This year's Data Center Summit was all about the obvious and the not so obvious.

The term "data center" is still strongly associated with hardware and what is tangible, very much in line with what the layman's encyclopedia, Wikipedia, says about DC.

A contrario, Gartner's definition of a data center (DC) is broad and encompasses software, services and hardware. The inclusion of the software and services segments might therefore explain why hardware was to a certain extent diluted in this year's event and might account for the absence of big names like IBM, EDS, Hitachi Data Services or Sun Microsystems.

That said, Data Center Summit 2006 was far from being mundane and chatting with the vendors proved to be a worthy exercise.

Looking forward to 2007 and beyond, Dell's acquisition of ACS, a UK-based IT services company, shows that services look set to play a bigger role in Dell's portfolio; something that is reminiscent of IBM's changes a decade ago under Louis Gestner's impulse. Will Dell step in the shoes of Big Blue rather than HP? Stay tuned!

Speaking of acquisition, CA announced that it purchased Cybermation just days before Gartner's summit, in a bid that might spark a spate of acquisitions across the industry. Cybermation is an IT Workload automation broker and according to CA's representatives, is a perfect fit for CA's grande strategy of being a 'service accelerator' as they put it.

On the hardware front came the brand new, jaw-dropping Intel Quad Core processor. Benchmarks ran in real time and showed that the new processor would probably raise even more performance bar. But there's more to it than just performance. A Quad Core processor actually consumes less power than a single core Xeon processor making it a very sought after component.

One palpable trend in the DC sector is turning what's hot into cold by consuming less energy.

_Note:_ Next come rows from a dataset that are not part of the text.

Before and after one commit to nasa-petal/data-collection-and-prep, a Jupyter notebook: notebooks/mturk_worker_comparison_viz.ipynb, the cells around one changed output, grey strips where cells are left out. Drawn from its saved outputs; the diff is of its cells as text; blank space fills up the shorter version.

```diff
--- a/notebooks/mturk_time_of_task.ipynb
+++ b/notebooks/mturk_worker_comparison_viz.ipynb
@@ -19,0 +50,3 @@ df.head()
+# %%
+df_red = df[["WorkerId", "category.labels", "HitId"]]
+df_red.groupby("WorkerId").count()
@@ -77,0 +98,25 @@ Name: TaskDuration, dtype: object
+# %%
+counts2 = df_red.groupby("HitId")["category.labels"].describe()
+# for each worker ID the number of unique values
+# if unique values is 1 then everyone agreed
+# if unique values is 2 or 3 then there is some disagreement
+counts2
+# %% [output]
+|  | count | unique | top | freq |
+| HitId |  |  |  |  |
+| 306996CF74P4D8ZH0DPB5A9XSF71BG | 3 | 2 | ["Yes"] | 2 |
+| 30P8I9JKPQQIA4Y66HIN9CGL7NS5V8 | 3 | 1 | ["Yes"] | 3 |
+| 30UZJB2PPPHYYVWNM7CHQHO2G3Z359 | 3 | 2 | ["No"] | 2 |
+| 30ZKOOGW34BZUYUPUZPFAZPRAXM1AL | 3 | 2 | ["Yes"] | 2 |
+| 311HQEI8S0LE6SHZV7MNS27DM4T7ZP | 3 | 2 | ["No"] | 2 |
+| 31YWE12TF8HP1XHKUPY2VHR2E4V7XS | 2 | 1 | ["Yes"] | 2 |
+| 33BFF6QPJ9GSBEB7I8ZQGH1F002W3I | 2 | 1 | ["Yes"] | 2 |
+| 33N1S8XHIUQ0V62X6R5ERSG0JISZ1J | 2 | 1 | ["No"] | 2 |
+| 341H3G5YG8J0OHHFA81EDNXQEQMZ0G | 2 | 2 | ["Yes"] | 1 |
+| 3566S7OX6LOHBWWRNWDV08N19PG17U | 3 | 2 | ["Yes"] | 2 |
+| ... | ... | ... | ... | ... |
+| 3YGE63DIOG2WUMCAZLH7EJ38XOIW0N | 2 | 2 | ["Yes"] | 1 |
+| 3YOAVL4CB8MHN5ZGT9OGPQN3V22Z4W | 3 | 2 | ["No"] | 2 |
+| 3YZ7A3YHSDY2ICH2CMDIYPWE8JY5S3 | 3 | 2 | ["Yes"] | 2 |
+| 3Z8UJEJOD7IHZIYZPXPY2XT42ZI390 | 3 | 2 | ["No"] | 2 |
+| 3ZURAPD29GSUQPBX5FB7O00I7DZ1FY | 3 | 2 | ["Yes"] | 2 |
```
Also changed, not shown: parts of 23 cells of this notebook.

This has a knock off effect on cooling requirements, the amount of hardware you can cram together and incidentally on your energy bill.

Business is brisk as more and more enterprises learn about and convert to the benefits of consolidation and virtualization. One vendor confirmed that demand is outstripping supply in the particularly 'hot' sector of power management. Firms are expanding and find themselves needing more storage, more performance and more power to keep up running.

Like one business analyst put it, it is all coming down again. After the mainframe period and the desktop era, the booming DC sector marks the next logical epoch. Some industry insiders reckon that in a not-to-distant future, distributed computing will become en vogue again as personal computers take the upper hand as discrete connected devices and appliances grow in terms of storage capacity and performance.

All vendors I interviewed agreed that consolidation, virtualization and use-as-you-need computer resources are the way forward. This reduces Total Cost of Ownership, slashes maintenance fees, improves performance and reliability while making sure that resources are being used optimally.

Ironically, that means less hardware being sold, hence less profit. But then as one unnamed Dell manager told me, if they don't sell consolidation to their customers, someone else will do it.

Far being a mere exercise of white box flogging, this brings real savings and tangible enhancements and might explain why some big outsourcing projects are actually being now brought in-house.

That said, outsourcing is also gradually changing in nature as companies like Wipro and Accenture bring forth complete solutions which include software and services and increasingly hardware resources as well.

This brings us to the final analysis of the DC summit. Like hot segments like Security, DC is a perfect example of Coope-tition where a competitor can be a partner as well. Through mergers, acquisitions and opportunity exploration, companies like HP or IBM have grown so big that they are starting to compete with some of their own traditional partners.

The overall impression, apart from the fact that most vendors had a tired face after a long two-day marathon, is that Data Center will spill over its traditional definition of a Repository for Data (hence the name). Rather than being a mere Super NAS (network attached storage), DC redefines itself.

After all, a quarter of a century after the first Gartner Annual Data Center Conference, fundamental technologies like virtualisation will consolidate DC's importance as one of the fundamental building blocks of your Information's Life Cycle.